▸ **AIM OF THE EXERCISE**
The reply is a verbatim copy of the listing below with its images dropped.

▸ **INPUT DATA**
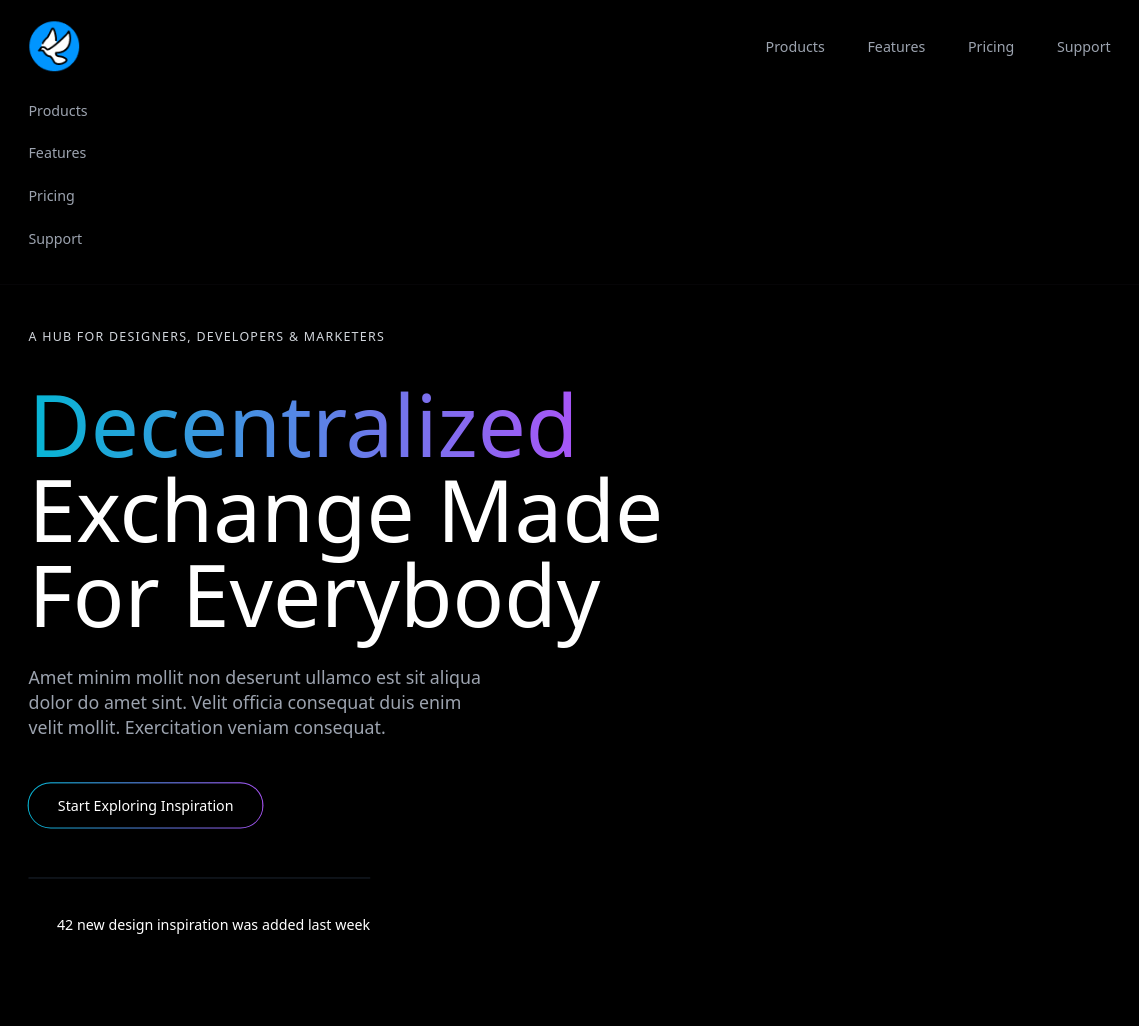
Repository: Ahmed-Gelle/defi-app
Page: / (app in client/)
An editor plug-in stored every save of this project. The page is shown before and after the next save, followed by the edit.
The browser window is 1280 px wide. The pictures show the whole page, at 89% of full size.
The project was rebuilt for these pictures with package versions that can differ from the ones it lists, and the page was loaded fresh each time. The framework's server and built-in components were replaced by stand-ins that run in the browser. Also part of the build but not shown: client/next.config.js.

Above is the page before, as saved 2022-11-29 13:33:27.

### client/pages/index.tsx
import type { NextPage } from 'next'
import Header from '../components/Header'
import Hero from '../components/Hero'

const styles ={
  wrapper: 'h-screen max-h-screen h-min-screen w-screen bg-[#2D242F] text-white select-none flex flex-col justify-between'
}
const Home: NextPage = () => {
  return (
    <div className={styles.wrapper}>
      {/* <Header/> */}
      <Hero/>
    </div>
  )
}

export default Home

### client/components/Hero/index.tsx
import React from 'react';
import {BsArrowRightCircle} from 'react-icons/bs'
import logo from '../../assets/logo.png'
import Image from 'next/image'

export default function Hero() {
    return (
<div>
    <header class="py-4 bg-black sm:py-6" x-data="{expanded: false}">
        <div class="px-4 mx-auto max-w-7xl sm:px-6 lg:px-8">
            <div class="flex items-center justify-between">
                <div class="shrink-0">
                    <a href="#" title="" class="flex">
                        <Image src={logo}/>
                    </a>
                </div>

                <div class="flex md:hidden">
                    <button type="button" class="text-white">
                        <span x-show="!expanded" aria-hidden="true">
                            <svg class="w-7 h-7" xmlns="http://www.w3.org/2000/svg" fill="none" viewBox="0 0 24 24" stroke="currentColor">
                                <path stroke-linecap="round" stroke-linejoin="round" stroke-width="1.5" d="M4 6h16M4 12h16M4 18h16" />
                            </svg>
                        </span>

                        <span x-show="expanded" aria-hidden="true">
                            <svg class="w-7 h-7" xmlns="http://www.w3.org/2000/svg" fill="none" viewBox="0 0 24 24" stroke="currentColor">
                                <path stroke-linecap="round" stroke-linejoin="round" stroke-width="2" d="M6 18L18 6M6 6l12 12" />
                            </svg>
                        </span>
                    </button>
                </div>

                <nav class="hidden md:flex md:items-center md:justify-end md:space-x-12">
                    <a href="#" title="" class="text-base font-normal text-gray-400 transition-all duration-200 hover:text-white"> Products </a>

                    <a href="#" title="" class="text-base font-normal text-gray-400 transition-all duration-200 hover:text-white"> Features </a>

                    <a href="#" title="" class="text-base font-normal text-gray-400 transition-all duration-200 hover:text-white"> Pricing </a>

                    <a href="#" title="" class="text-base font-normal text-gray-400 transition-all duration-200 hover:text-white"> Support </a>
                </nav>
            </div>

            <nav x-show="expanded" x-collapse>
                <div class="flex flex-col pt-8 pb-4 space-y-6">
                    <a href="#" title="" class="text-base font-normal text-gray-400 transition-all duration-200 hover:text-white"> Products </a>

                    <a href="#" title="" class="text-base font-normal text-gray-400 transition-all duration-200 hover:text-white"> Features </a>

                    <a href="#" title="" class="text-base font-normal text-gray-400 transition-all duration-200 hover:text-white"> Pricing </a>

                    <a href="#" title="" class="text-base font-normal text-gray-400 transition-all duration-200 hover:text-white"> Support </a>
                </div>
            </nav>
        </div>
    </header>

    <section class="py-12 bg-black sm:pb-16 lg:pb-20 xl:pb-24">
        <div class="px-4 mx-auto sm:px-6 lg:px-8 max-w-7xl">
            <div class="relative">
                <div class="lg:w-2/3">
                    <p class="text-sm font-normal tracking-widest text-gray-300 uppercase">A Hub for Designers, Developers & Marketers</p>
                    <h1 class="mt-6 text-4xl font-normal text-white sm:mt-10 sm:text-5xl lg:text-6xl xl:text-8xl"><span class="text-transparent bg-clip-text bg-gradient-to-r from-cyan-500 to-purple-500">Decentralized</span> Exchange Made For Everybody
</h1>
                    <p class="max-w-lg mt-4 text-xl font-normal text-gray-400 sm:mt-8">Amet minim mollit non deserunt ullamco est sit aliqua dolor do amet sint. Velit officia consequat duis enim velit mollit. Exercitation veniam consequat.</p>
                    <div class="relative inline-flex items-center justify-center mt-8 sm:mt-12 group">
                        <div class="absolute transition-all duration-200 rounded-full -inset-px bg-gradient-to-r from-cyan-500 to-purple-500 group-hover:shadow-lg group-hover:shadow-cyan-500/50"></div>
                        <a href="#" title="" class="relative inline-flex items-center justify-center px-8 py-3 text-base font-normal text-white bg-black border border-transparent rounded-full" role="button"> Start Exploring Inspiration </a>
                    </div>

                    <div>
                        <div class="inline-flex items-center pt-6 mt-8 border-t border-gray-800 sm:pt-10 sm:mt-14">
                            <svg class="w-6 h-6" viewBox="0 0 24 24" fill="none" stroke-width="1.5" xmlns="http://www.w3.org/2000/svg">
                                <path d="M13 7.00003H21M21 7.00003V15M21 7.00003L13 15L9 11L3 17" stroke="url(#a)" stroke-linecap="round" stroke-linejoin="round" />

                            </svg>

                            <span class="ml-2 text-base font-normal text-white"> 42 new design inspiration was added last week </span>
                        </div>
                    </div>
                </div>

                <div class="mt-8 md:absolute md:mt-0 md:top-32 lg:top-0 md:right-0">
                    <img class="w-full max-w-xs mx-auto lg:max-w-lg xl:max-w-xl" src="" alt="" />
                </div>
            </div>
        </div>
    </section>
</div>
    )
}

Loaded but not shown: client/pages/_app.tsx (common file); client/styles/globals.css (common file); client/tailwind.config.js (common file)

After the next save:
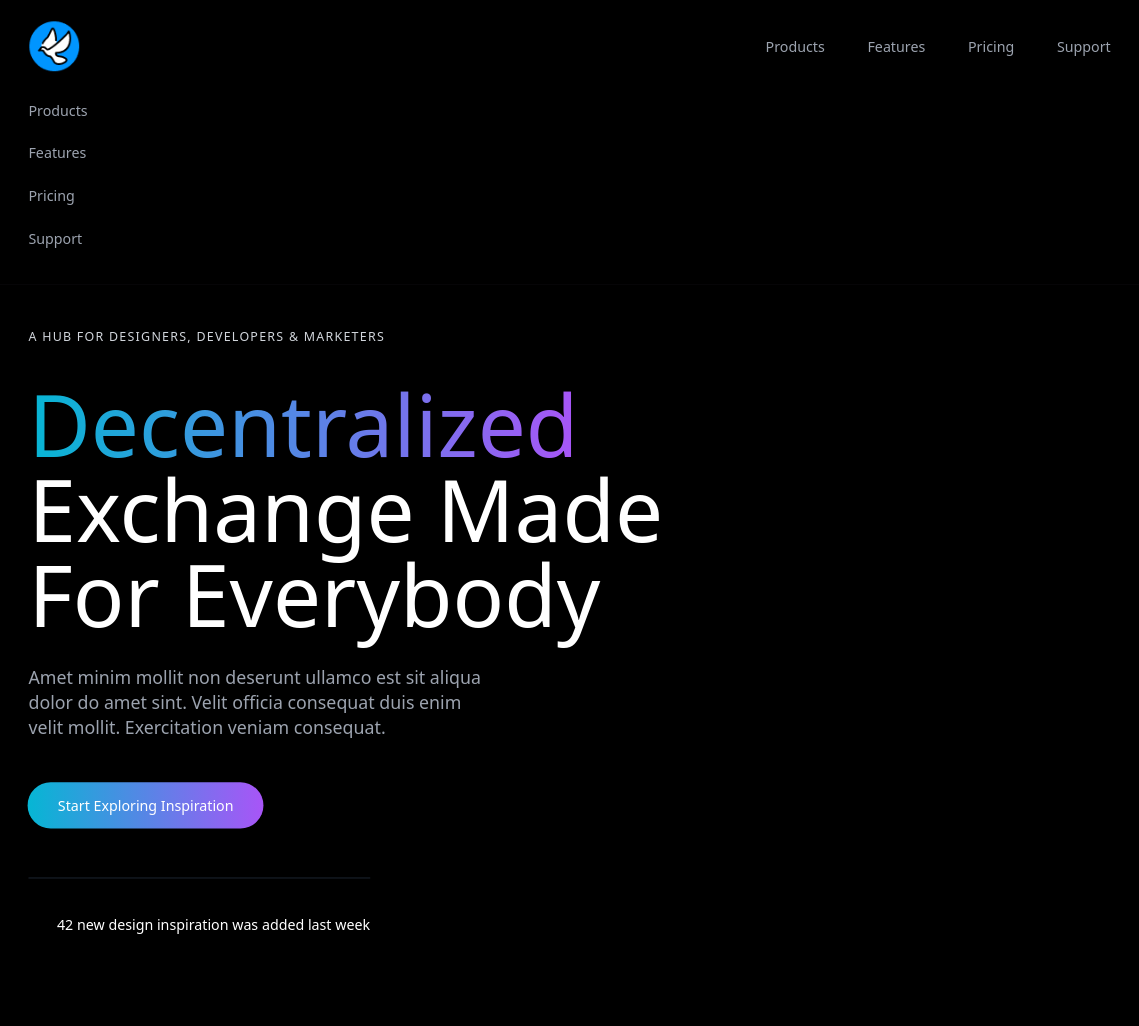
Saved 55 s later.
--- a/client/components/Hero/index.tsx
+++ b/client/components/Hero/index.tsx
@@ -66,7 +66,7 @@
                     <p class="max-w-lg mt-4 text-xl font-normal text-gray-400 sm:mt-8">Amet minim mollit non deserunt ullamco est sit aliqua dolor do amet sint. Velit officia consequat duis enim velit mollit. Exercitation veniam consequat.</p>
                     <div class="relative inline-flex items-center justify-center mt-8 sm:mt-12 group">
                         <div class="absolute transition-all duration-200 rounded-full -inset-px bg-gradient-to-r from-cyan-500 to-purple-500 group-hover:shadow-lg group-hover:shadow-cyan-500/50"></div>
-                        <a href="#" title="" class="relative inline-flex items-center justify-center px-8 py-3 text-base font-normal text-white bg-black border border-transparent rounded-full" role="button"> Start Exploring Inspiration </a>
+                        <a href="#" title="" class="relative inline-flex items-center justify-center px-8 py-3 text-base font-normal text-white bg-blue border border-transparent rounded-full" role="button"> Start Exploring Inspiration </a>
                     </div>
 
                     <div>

▸ **RESULT OF THE EXERCISE**
Repository: Ahmed-Gelle/defi-app
Page: / (app in client/)
An editor plug-in stored every save of this project. The page is shown before and after the next save, followed by the edit.
The browser window is 1280 px wide. The pictures show the whole page, at 89% of full size.
The project was rebuilt for these pictures with package versions that can differ from the ones it lists, and the page was loaded fresh each time. The framework's server and built-in components were replaced by stand-ins that run in the browser. Also part of the build but not shown: client/next.config.js.

Above is the page before, as saved 2022-11-29 13:33:27.

### client/pages/index.tsx
import type { NextPage } from 'next'
import Header from '../components/Header'
import Hero from '../components/Hero'

const styles ={
  wrapper: 'h-screen max-h-screen h-min-screen w-screen bg-[#2D242F] text-white select-none flex flex-col justify-between'
}
const Home: NextPage = () => {
  return (
    <div className={styles.wrapper}>
      {/* <Header/> */}
      <Hero/>
    </div>
  )
}

export default Home

### client/components/Hero/index.tsx
import React from 'react';
import {BsArrowRightCircle} from 'react-icons/bs'
import logo from '../../assets/logo.png'
import Image from 'next/image'

export default function Hero() {
    return (
<div>
    <header class="py-4 bg-black sm:py-6" x-data="{expanded: false}">
        <div class="px-4 mx-auto max-w-7xl sm:px-6 lg:px-8">
            <div class="flex items-center justify-between">
                <div class="shrink-0">
                    <a href="#" title="" class="flex">
                        <Image src={logo}/>
                    </a>
                </div>

                <div class="flex md:hidden">
                    <button type="button" class="text-white">
                        <span x-show="!expanded" aria-hidden="true">
                            <svg class="w-7 h-7" xmlns="http://www.w3.org/2000/svg" fill="none" viewBox="0 0 24 24" stroke="currentColor">
                                <path stroke-linecap="round" stroke-linejoin="round" stroke-width="1.5" d="M4 6h16M4 12h16M4 18h16" />
                            </svg>
                        </span>

                        <span x-show="expanded" aria-hidden="true">
                            <svg class="w-7 h-7" xmlns="http://www.w3.org/2000/svg" fill="none" viewBox="0 0 24 24" stroke="currentColor">
                                <path stroke-linecap="round" stroke-linejoin="round" stroke-width="2" d="M6 18L18 6M6 6l12 12" />
                            </svg>
                        </span>
                    </button>
                </div>

                <nav class="hidden md:flex md:items-center md:justify-end md:space-x-12">
                    <a href="#" title="" class="text-base font-normal text-gray-400 transition-all duration-200 hover:text-white"> Products </a>

                    <a href="#" title="" class="text-base font-normal text-gray-400 transition-all duration-200 hover:text-white"> Features </a>

                    <a href="#" title="" class="text-base font-normal text-gray-400 transition-all duration-200 hover:text-white"> Pricing </a>

                    <a href="#" title="" class="text-base font-normal text-gray-400 transition-all duration-200 hover:text-white"> Support </a>
                </nav>
            </div>

            <nav x-show="expanded" x-collapse>
                <div class="flex flex-col pt-8 pb-4 space-y-6">
                    <a href="#" title="" class="text-base font-normal text-gray-400 transition-all duration-200 hover:text-white"> Products </a>

                    <a href="#" title="" class="text-base font-normal text-gray-400 transition-all duration-200 hover:text-white"> Features </a>

                    <a href="#" title="" class="text-base font-normal text-gray-400 transition-all duration-200 hover:text-white"> Pricing </a>

                    <a href="#" title="" class="text-base font-normal text-gray-400 transition-all duration-200 hover:text-white"> Support </a>
                </div>
            </nav>
        </div>
    </header>

    <section class="py-12 bg-black sm:pb-16 lg:pb-20 xl:pb-24">
        <div class="px-4 mx-auto sm:px-6 lg:px-8 max-w-7xl">
            <div class="relative">
                <div class="lg:w-2/3">
                    <p class="text-sm font-normal tracking-widest text-gray-300 uppercase">A Hub for Designers, Developers & Marketers</p>
                    <h1 class="mt-6 text-4xl font-normal text-white sm:mt-10 sm:text-5xl lg:text-6xl xl:text-8xl"><span class="text-transparent bg-clip-text bg-gradient-to-r from-cyan-500 to-purple-500">Decentralized</span> Exchange Made For Everybody
</h1>
                    <p class="max-w-lg mt-4 text-xl font-normal text-gray-400 sm:mt-8">Amet minim mollit non deserunt ullamco est sit aliqua dolor do amet sint. Velit officia consequat duis enim velit mollit. Exercitation veniam consequat.</p>
                    <div class="relative inline-flex items-center justify-center mt-8 sm:mt-12 group">
                        <div class="absolute transition-all duration-200 rounded-full -inset-px bg-gradient-to-r from-cyan-500 to-purple-500 group-hover:shadow-lg group-hover:shadow-cyan-500/50"></div>
                        <a href="#" title="" class="relative inline-flex items-center justify-center px-8 py-3 text-base font-normal text-white bg-black border border-transparent rounded-full" role="button"> Start Exploring Inspiration </a>
                    </div>

                    <div>
                        <div class="inline-flex items-center pt-6 mt-8 border-t border-gray-800 sm:pt-10 sm:mt-14">
                            <svg class="w-6 h-6" viewBox="0 0 24 24" fill="none" stroke-width="1.5" xmlns="http://www.w3.org/2000/svg">
                                <path d="M13 7.00003H21M21 7.00003V15M21 7.00003L13 15L9 11L3 17" stroke="url(#a)" stroke-linecap="round" stroke-linejoin="round" />

                            </svg>

                            <span class="ml-2 text-base font-normal text-white"> 42 new design inspiration was added last week </span>
                        </div>
                    </div>
                </div>

                <div class="mt-8 md:absolute md:mt-0 md:top-32 lg:top-0 md:right-0">
                    <img class="w-full max-w-xs mx-auto lg:max-w-lg xl:max-w-xl" src="" alt="" />
                </div>
            </div>
        </div>
    </section>
</div>
    )
}

Loaded but not shown: client/pages/_app.tsx (common file); client/styles/globals.css (common file); client/tailwind.config.js (common file)

After the next save:
Saved 55 s later.
--- a/client/components/Hero/index.tsx
+++ b/client/components/Hero/index.tsx
@@ -66,7 +66,7 @@
                     <p class="max-w-lg mt-4 text-xl font-normal text-gray-400 sm:mt-8">Amet minim mollit non deserunt ullamco est sit aliqua dolor do amet sint. Velit officia consequat duis enim velit mollit. Exercitation veniam consequat.</p>
                     <div class="relative inline-flex items-center justify-center mt-8 sm:mt-12 group">
                         <div class="absolute transition-all duration-200 rounded-full -inset-px bg-gradient-to-r from-cyan-500 to-purple-500 group-hover:shadow-lg group-hover:shadow-cyan-500/50"></div>
-                        <a href="#" title="" class="relative inline-flex items-center justify-center px-8 py-3 text-base font-normal text-white bg-black border border-transparent rounded-full" role="button"> Start Exploring Inspiration </a>
+                        <a href="#" title="" class="relative inline-flex items-center justify-center px-8 py-3 text-base font-normal text-white bg-blue border border-transparent rounded-full" role="button"> Start Exploring Inspiration </a>
                     </div>
 
                     <div>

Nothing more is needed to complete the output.